da Rocha-Filho, Léo Correia, Melo, Gabriel A.R.
Journal of natural history 2011 v.45 no.45-46 pp. 2815-2840
Apidae, Malpighiaceae, Orchidaceae, Styracaceae, brood cells, mortality, natural enemies, nesting, nesting sites, oils, pollen, rain forests, solitary bees, Brazil

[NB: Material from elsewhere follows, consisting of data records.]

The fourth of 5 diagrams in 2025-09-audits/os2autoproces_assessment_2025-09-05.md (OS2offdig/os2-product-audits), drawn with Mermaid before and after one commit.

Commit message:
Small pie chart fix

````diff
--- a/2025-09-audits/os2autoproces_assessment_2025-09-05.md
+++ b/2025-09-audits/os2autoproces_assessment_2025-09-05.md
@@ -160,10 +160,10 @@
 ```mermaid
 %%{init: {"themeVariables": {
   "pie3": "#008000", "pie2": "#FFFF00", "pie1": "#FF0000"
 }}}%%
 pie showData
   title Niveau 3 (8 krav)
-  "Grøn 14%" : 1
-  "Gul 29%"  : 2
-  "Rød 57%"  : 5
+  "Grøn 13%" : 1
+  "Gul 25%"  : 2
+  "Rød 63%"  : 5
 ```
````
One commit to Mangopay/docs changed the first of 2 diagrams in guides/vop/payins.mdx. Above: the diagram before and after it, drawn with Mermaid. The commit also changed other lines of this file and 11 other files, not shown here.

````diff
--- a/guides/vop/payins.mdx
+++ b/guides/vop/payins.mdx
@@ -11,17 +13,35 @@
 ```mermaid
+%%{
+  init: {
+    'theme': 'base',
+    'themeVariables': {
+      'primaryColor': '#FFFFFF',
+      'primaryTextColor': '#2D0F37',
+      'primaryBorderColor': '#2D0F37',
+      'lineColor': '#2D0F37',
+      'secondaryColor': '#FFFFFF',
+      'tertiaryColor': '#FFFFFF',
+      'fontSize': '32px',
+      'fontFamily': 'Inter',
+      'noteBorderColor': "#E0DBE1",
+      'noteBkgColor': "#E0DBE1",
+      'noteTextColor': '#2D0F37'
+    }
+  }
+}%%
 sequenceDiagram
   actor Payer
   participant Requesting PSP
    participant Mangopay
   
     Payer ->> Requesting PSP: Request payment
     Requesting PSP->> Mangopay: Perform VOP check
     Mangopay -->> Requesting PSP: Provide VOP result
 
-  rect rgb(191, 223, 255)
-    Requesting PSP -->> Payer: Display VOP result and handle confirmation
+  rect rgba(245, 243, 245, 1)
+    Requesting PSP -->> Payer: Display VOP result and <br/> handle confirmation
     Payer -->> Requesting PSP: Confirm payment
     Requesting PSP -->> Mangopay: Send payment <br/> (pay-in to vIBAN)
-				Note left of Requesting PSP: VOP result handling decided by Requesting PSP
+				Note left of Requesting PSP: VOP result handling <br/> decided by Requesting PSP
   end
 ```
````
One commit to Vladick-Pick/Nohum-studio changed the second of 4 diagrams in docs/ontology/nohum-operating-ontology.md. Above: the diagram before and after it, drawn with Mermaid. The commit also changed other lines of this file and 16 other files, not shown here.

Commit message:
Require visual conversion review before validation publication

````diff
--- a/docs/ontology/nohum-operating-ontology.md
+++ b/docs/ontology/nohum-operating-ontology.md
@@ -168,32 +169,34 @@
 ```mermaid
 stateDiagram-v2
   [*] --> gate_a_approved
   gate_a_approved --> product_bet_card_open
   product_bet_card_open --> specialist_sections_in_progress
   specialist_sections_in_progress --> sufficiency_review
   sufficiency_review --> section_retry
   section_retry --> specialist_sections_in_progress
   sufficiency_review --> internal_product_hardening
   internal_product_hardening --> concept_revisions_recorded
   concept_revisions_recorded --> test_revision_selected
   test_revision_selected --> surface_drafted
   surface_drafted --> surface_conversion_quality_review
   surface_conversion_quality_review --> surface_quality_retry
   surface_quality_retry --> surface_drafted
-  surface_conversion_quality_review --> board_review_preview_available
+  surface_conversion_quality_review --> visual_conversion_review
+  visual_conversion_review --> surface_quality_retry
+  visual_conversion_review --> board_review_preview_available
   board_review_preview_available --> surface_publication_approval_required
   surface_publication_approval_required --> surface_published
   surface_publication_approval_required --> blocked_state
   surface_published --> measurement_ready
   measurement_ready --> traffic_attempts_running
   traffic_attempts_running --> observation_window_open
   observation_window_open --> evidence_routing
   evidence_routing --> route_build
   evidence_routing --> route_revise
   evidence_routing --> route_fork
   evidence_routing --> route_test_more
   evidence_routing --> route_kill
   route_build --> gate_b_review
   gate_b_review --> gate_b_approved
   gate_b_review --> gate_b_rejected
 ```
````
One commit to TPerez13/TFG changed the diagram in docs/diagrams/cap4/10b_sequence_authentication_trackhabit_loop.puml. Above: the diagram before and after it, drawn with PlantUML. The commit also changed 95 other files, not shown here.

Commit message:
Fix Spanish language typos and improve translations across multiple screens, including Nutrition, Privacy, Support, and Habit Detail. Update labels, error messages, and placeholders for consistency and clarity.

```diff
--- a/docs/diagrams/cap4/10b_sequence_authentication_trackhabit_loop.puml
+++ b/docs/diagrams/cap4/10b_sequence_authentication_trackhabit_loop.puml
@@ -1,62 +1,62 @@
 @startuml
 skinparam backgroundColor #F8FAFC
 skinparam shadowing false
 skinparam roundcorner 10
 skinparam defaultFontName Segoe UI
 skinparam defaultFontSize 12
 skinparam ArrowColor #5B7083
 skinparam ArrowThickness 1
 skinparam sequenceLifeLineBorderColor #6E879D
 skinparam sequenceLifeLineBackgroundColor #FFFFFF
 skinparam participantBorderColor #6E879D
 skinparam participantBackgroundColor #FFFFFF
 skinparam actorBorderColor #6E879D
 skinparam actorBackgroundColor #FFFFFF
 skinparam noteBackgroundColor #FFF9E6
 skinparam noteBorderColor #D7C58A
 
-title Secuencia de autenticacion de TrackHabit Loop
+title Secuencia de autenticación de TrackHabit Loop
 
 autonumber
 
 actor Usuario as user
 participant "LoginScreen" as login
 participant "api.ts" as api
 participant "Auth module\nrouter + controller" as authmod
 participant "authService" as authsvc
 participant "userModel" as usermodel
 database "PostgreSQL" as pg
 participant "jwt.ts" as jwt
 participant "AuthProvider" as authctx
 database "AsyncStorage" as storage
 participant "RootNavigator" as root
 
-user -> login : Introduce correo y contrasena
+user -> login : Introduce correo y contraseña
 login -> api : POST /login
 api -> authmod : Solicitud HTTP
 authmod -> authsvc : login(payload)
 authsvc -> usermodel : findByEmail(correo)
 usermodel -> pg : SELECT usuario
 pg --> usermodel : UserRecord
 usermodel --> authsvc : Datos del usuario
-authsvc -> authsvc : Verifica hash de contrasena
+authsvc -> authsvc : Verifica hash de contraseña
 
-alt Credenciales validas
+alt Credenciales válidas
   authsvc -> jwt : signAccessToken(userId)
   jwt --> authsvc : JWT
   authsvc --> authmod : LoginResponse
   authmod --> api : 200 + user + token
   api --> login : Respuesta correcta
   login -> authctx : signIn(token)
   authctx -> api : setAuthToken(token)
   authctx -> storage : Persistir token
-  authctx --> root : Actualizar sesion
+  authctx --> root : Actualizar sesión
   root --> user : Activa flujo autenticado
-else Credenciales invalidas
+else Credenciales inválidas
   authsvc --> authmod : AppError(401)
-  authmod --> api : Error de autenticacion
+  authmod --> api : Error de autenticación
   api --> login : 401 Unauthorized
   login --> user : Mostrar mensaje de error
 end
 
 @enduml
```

The species Monoeca haemorrhoidalis, the largest species in the genus, occurs in the Atlantic rainforest of southeastern and southern Brazil. The aim of this study was to investigate the nesting ecology of M. haemorrhoidalis and its interactions with natural enemies. Nest aggregations were studied in an area at the transition between Dense and Mixed Temperate Rainforest, south Brazil. The period of nest construction and cell provisioning started in October and stopped in February. Plant species of the families Orchidaceae, Styracaceae and, mainly, Malpighiaceae, were the most important pollen and floral oil resources that were used in brood cell provisioning. During the nest construction activities, 27 insect species were observed at the nesting sites. The cleptoparasitic bee Protosiris gigas was one of the main causes of M. haemorrhoidalis mortality. Some behavioural and biological data of P. gigas are also reported.